====== Records supplied ======

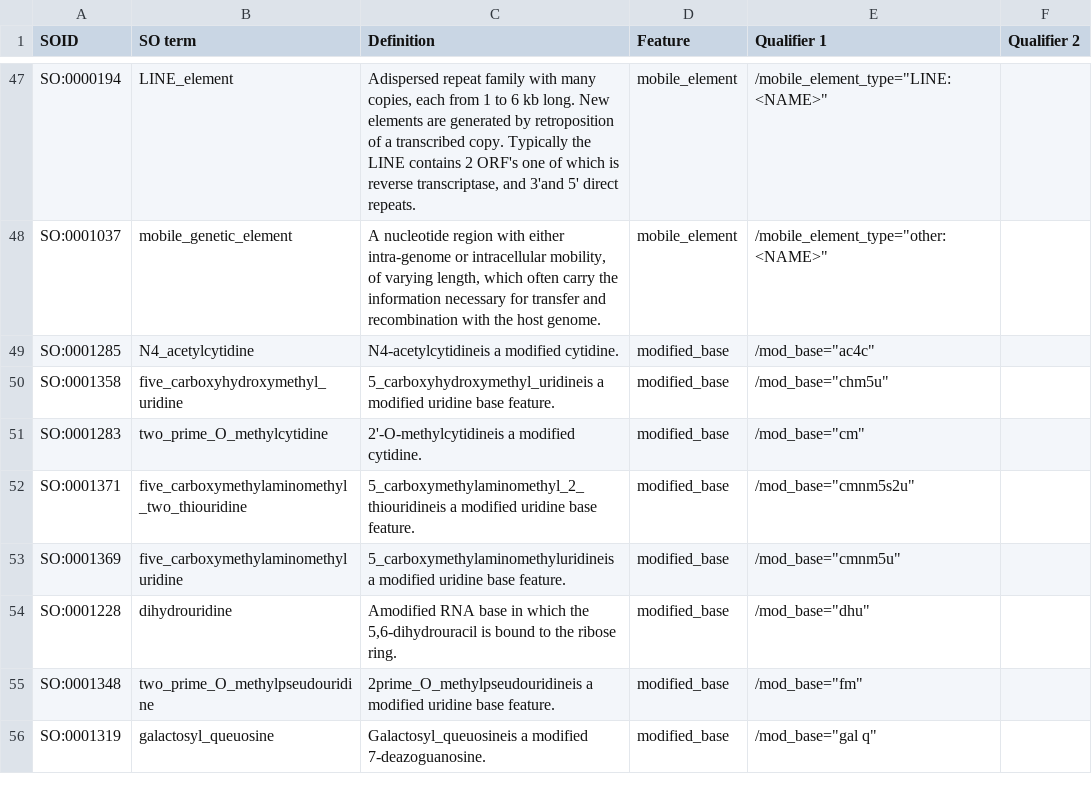
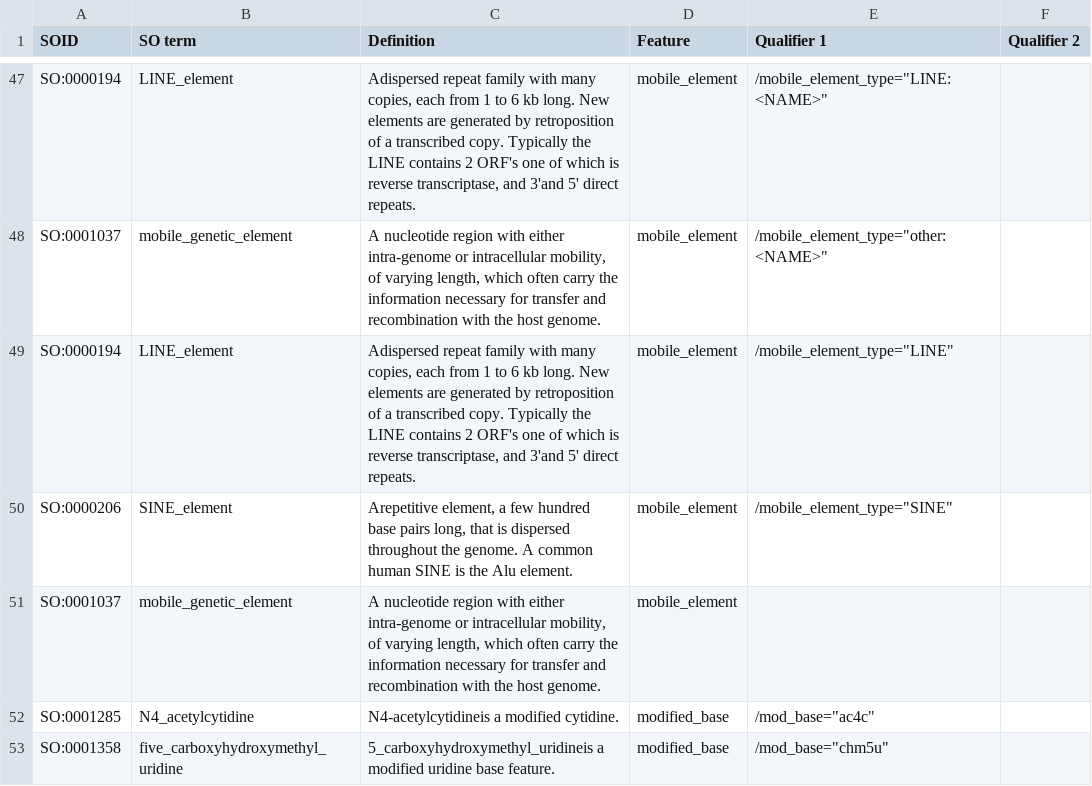
Before and after one commit to enasequence/gff3tools, a TSV file: src/main/resources/feature-mapping.tsv, drawn as a sheet; only a part is shown, gaps mark what is left out; the shorter side is filled out with more unchanged rows; the diff names each change by its address in the sheet, - before the commit and + after, or states it on an @@ line.

Commit message:
fix: Update mobile_element TSV mapping (#99)

```diff
--- a/src/main/resources/feature-mapping.tsv
+++ b/src/main/resources/feature-mapping.tsv
+row 49: SO:0000194 | LINE_element | Adispersed repeat family with many copies, each from 1 to 6 kb long. New elements are generated by retroposition of a transcribed copy. Typically the LINE contains 2 ORF's one of which is reverse transcriptase, and 3'and 5' direct repeats. | mobile_element | /mobile_element_type="LINE"
+row 50: SO:0000206 | SINE_element | Arepetitive element, a few hundred base pairs long, that is dispersed throughout the genome. A common human SINE is the Alu element. | mobile_element | /mobile_element_type="SINE"
+row 51: SO:0001037 | mobile_genetic_element | A nucleotide region with either intra-genome or intracellular mobility, of varying length, which often carry the information necessary for transfer and recombination with the host genome. | mobile_element
```
Also changed, not shown: 6 other files.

======

Above are the records. Copy every line in them holding "mapping".

Before and after one commit to enasequence/gff3tools, a TSV file: src/main/resources/feature-mapping.tsv, drawn as a sheet; only a part is shown, gaps mark what is left out; the shorter side is filled out with more unchanged rows; the diff names each change by its address in the sheet, - before the commit and + after, or states it on an @@ line.
fix: Update mobile_element TSV mapping (#99)
--- a/src/main/resources/feature-mapping.tsv
+++ b/src/main/resources/feature-mapping.tsv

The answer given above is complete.